• _Task to carry out_
How many lines in these records include the string "null"? Reply with that number alone.

• _Information given_
○ ○ ○ ○ ○ ○ ○

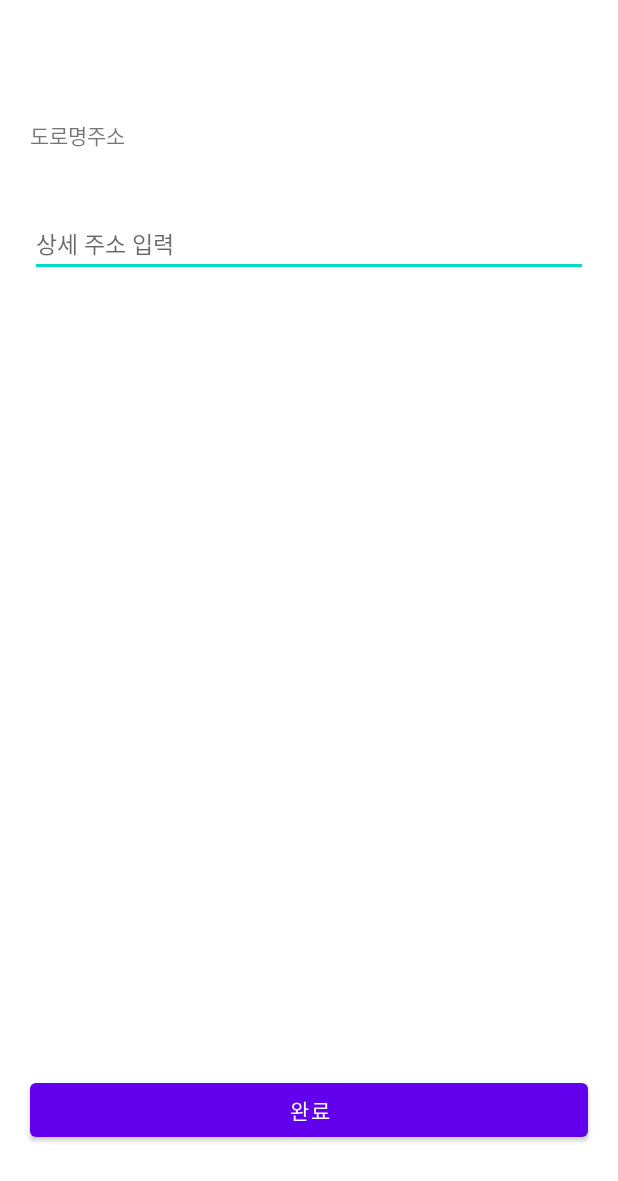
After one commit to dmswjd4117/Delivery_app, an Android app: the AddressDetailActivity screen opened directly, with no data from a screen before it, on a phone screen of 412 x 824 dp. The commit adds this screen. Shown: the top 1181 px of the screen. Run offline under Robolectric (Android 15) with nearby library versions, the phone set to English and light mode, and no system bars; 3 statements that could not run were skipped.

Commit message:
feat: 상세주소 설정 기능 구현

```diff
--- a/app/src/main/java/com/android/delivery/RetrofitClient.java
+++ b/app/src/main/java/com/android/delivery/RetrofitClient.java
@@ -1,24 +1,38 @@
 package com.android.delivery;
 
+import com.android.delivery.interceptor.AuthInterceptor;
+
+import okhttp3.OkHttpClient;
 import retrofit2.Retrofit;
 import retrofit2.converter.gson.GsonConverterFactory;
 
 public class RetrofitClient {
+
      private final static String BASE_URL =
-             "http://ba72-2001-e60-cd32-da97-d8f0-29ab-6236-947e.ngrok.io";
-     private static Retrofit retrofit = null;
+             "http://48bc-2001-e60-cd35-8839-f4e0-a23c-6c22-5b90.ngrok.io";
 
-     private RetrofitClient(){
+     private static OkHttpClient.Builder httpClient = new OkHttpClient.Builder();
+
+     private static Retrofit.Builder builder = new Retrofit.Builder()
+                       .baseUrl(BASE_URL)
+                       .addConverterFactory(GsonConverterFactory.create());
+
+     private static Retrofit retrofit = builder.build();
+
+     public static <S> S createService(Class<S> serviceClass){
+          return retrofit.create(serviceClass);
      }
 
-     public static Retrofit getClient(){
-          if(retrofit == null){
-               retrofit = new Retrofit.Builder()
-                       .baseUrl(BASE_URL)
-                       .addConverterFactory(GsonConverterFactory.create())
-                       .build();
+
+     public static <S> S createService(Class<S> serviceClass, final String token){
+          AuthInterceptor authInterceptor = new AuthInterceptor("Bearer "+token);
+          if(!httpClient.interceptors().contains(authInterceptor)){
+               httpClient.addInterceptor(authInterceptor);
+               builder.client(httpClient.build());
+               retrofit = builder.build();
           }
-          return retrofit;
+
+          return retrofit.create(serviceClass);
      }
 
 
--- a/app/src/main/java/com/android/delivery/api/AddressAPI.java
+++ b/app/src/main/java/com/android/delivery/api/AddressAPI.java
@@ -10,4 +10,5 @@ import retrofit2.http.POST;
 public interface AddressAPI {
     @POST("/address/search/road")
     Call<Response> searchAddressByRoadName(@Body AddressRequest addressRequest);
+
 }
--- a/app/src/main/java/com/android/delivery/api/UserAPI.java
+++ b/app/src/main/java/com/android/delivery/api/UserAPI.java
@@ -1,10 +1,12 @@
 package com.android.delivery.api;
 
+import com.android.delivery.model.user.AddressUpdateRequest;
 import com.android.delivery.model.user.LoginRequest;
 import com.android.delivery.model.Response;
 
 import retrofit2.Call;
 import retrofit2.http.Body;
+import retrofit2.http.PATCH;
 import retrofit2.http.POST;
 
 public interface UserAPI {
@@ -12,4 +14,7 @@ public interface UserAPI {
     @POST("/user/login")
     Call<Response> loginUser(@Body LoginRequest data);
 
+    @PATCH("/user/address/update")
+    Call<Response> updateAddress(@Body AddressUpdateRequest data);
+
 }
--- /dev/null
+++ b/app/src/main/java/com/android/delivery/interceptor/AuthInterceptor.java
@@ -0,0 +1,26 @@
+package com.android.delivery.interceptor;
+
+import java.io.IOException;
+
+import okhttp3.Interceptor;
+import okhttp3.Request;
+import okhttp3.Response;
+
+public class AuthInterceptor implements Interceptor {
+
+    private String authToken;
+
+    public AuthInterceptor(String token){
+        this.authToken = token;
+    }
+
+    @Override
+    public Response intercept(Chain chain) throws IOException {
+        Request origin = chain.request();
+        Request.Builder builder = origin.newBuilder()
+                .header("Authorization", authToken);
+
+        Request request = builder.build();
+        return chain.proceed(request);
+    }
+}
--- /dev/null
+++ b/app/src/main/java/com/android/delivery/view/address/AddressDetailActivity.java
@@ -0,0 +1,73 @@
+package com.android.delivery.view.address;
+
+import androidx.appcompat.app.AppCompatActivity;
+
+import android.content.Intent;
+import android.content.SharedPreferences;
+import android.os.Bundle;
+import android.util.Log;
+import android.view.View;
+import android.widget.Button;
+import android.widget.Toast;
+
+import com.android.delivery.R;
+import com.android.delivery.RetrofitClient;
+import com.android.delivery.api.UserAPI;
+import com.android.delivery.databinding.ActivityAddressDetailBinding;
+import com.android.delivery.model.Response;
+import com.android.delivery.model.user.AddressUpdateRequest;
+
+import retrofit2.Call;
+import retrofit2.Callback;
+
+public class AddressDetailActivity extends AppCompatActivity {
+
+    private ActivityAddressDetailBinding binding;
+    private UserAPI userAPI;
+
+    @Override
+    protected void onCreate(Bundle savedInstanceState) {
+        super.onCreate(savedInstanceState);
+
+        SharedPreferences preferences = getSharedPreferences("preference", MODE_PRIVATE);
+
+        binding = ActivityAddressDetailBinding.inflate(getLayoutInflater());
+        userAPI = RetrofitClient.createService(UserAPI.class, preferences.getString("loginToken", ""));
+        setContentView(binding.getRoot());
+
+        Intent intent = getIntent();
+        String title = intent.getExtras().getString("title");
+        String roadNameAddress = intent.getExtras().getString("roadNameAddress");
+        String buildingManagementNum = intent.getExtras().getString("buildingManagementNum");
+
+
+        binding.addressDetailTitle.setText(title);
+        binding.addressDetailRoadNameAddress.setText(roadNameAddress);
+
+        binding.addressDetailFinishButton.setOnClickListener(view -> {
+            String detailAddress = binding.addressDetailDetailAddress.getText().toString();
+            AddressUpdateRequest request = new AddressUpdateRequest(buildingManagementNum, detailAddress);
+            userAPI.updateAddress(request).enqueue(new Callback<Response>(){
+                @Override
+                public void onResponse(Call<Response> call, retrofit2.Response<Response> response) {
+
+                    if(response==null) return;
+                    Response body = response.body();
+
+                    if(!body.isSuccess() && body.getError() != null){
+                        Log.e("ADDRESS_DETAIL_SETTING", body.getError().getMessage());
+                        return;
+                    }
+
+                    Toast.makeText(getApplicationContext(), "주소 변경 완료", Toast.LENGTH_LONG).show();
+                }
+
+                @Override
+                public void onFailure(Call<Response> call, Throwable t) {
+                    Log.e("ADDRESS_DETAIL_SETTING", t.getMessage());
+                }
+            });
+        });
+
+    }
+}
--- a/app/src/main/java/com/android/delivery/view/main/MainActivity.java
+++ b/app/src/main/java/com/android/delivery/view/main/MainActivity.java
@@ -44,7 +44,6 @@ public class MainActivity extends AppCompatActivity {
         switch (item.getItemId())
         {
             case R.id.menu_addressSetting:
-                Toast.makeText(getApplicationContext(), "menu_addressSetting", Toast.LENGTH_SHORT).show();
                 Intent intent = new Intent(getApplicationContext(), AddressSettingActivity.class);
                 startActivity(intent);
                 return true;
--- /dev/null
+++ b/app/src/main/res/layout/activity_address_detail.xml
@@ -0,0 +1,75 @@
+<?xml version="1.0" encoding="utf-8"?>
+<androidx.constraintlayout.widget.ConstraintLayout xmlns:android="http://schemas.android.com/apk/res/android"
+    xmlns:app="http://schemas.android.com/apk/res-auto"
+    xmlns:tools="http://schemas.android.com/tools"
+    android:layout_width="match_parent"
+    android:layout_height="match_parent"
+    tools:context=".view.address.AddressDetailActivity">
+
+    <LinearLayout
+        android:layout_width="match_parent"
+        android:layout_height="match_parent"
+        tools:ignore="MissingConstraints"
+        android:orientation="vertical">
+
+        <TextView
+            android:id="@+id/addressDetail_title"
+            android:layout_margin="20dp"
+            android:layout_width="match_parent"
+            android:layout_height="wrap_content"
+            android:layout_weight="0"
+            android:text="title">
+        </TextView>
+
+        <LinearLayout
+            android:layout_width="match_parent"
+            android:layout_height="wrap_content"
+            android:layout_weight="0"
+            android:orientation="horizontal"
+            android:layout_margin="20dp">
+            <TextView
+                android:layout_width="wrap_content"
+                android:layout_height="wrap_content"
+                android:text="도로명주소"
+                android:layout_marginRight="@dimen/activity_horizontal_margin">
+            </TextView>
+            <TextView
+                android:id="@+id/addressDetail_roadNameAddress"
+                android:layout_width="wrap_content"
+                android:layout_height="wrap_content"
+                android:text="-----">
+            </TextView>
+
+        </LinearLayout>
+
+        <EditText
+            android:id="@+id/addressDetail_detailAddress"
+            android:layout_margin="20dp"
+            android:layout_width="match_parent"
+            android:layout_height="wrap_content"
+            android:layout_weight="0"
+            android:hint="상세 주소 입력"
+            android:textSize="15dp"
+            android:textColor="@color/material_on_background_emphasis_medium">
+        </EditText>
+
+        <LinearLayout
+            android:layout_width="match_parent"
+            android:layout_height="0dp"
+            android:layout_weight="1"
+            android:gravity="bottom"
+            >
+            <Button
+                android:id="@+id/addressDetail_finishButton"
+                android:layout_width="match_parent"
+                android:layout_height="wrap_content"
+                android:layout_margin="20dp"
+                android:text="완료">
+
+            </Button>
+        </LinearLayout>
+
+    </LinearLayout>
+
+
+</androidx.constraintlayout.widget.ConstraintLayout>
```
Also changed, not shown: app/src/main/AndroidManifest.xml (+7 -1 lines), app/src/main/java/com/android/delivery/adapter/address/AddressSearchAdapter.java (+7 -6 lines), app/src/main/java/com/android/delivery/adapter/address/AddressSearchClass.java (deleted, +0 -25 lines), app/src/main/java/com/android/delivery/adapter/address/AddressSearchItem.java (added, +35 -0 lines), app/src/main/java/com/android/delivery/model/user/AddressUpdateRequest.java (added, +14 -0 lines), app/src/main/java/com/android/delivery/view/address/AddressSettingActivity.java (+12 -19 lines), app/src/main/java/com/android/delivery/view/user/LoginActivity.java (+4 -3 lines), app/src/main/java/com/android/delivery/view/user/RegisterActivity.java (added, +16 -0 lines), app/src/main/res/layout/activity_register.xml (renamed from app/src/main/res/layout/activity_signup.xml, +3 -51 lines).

○ ○ ○ ○ ○ ○ ○

• _Solution for this exercise_
7